YOUR OBJECTIVE - Would you filter these records and copy every line that has the word "format"?

(Stored data)

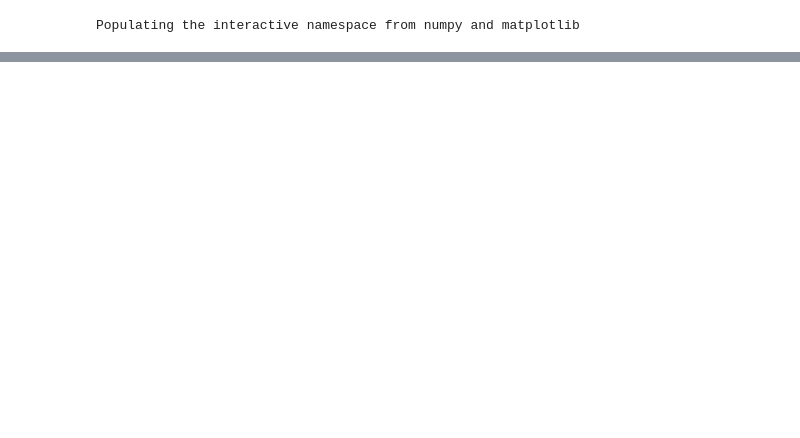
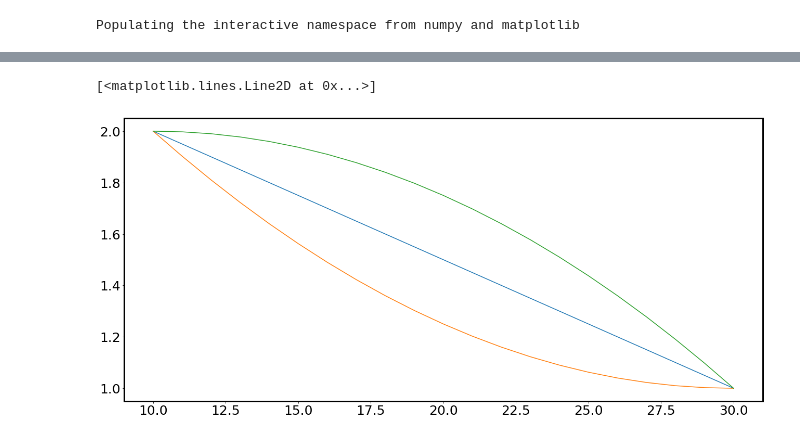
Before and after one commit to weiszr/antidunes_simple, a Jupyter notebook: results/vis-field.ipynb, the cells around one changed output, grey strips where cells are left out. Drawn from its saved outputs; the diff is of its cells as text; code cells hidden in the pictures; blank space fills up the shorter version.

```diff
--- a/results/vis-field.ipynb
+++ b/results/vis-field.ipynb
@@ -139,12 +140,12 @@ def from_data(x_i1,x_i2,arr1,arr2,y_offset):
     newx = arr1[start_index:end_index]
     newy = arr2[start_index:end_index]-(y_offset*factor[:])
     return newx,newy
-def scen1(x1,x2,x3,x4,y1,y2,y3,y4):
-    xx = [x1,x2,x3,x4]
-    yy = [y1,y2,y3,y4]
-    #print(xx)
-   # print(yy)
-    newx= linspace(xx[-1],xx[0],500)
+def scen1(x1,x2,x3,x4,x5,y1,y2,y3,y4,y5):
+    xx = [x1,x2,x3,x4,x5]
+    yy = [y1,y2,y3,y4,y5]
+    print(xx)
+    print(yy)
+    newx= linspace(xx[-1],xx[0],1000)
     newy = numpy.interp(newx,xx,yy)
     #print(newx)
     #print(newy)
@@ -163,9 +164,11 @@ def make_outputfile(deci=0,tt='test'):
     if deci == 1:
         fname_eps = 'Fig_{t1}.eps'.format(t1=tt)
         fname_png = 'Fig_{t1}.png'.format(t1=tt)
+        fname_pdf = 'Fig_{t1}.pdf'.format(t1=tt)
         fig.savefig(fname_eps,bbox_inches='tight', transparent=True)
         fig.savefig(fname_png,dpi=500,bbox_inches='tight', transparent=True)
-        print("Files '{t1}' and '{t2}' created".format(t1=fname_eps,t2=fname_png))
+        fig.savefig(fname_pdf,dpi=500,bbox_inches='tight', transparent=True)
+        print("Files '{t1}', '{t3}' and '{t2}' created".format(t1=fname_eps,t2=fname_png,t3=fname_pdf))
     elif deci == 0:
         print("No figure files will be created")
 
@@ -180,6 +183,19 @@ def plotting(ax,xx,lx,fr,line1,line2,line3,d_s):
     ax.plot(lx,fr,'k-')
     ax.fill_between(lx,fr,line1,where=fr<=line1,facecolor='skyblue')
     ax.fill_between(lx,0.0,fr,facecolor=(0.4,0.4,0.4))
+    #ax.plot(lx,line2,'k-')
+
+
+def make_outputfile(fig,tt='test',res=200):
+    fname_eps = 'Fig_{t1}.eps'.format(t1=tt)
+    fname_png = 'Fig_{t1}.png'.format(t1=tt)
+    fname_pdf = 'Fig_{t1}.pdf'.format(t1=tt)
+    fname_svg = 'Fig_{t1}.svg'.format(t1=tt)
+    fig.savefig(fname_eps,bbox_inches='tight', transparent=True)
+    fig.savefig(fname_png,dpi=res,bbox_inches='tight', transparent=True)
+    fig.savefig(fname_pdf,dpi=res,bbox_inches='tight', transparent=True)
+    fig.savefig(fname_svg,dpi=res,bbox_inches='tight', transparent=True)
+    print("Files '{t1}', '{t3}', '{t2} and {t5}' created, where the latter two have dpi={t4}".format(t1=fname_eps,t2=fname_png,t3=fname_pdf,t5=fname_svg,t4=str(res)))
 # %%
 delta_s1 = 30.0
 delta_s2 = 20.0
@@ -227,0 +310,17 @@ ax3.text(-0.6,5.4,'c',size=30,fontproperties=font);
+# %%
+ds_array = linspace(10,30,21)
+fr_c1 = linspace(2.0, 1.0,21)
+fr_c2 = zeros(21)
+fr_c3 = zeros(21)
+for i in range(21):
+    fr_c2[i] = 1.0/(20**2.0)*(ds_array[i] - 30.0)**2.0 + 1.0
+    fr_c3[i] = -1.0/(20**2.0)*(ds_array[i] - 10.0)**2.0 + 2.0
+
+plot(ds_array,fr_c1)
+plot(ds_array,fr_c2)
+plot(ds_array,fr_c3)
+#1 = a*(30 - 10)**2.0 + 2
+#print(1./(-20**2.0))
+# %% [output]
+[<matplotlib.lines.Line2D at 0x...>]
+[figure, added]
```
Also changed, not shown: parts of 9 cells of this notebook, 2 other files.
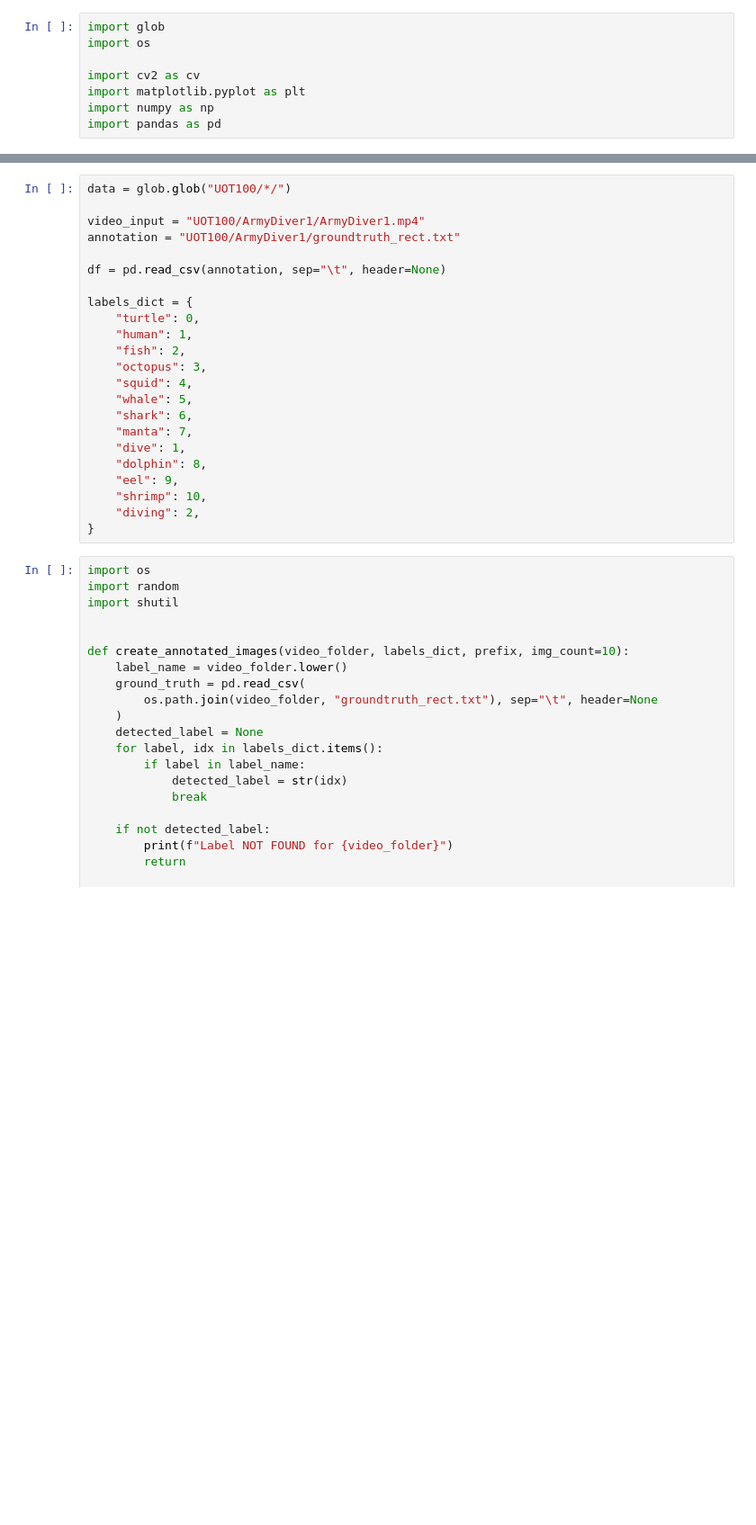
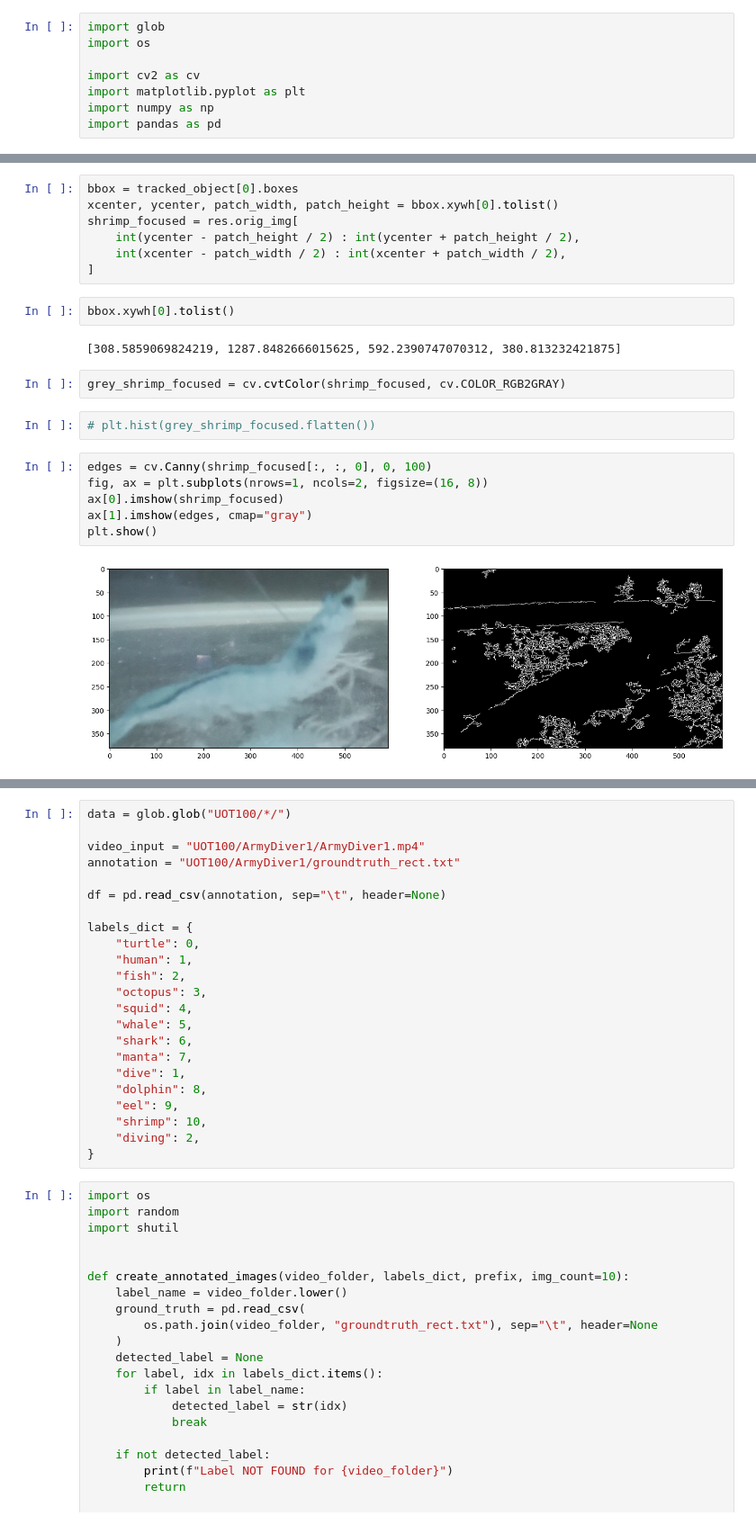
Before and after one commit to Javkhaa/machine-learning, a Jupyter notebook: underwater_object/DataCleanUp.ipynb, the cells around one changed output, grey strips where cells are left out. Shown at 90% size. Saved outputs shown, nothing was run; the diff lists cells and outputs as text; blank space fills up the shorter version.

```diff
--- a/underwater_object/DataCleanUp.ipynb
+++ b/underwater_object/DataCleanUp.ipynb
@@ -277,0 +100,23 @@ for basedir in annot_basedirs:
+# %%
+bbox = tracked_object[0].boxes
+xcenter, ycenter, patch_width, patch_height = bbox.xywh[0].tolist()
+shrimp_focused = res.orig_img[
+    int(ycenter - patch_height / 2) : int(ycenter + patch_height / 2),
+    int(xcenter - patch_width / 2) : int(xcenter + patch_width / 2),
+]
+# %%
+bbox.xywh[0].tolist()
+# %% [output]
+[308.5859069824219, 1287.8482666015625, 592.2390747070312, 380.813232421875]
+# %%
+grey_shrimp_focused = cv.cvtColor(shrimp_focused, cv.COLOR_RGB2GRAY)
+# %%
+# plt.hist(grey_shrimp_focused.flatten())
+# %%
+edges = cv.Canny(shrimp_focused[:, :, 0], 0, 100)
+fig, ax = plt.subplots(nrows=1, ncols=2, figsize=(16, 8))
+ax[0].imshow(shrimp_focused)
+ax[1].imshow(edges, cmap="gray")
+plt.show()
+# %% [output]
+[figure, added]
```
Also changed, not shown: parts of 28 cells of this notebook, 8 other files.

THE COMPLETED TASK -
         fname_eps = 'Fig_{t1}.eps'.format(t1=tt)
         fname_png = 'Fig_{t1}.png'.format(t1=tt)
+        fname_pdf = 'Fig_{t1}.pdf'.format(t1=tt)
-        print("Files '{t1}' and '{t2}' created".format(t1=fname_eps,t2=fname_png))
+        print("Files '{t1}', '{t3}' and '{t2}' created".format(t1=fname_eps,t2=fname_png,t3=fname_pdf))
+    fname_eps = 'Fig_{t1}.eps'.format(t1=tt)
+    fname_png = 'Fig_{t1}.png'.format(t1=tt)
+    fname_pdf = 'Fig_{t1}.pdf'.format(t1=tt)
+    fname_svg = 'Fig_{t1}.svg'.format(t1=tt)
+    print("Files '{t1}', '{t3}', '{t2} and {t5}' created, where the latter two have dpi={t4}".format(t1=fname_eps,t2=fname_png,t3=fname_pdf,t5=fname_svg,t4=str(res)))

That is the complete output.